> Your instructions
Nothing but a number should be given: the count of lines in the listing that include "theme".

○ ○ ○ ○

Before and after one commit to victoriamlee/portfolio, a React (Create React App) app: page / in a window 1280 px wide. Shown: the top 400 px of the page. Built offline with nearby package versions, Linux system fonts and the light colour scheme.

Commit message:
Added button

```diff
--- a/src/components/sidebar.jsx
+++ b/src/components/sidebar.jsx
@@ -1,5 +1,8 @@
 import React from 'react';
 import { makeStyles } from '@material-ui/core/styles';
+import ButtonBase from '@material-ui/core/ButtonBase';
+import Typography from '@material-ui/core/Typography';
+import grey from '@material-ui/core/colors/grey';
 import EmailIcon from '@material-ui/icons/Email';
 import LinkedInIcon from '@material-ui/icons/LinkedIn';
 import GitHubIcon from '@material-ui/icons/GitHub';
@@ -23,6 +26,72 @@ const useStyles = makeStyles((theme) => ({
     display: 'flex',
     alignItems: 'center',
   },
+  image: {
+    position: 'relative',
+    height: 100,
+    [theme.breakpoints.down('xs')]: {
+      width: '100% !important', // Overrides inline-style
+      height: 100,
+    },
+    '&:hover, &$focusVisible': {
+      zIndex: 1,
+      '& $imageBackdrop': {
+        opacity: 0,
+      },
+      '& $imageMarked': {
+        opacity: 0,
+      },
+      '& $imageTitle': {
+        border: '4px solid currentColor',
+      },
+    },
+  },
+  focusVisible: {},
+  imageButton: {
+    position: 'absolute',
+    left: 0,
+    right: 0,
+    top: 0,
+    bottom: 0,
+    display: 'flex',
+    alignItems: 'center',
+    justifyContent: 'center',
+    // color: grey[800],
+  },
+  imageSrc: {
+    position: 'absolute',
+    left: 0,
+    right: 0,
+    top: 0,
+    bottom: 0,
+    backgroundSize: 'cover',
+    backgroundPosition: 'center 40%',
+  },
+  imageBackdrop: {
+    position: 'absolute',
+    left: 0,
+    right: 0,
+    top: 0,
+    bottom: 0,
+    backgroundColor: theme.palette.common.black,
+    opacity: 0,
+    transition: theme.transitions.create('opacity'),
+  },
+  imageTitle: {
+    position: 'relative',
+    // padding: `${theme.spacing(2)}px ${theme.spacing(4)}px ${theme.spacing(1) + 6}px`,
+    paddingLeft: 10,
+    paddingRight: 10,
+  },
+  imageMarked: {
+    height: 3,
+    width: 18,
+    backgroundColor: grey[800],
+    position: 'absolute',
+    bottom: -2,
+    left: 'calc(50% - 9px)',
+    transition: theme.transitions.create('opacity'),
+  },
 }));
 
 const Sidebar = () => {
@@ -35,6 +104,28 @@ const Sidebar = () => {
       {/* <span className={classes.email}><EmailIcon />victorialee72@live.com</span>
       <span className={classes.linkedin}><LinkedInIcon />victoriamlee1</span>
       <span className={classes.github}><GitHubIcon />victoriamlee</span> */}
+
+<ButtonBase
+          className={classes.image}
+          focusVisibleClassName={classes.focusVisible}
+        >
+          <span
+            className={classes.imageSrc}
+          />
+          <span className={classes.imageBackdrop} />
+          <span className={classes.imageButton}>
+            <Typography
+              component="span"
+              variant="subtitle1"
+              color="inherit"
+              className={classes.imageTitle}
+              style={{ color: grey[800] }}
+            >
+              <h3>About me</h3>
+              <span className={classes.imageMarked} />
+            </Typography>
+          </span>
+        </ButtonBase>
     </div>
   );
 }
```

○ ○ ○ ○

> Solution
6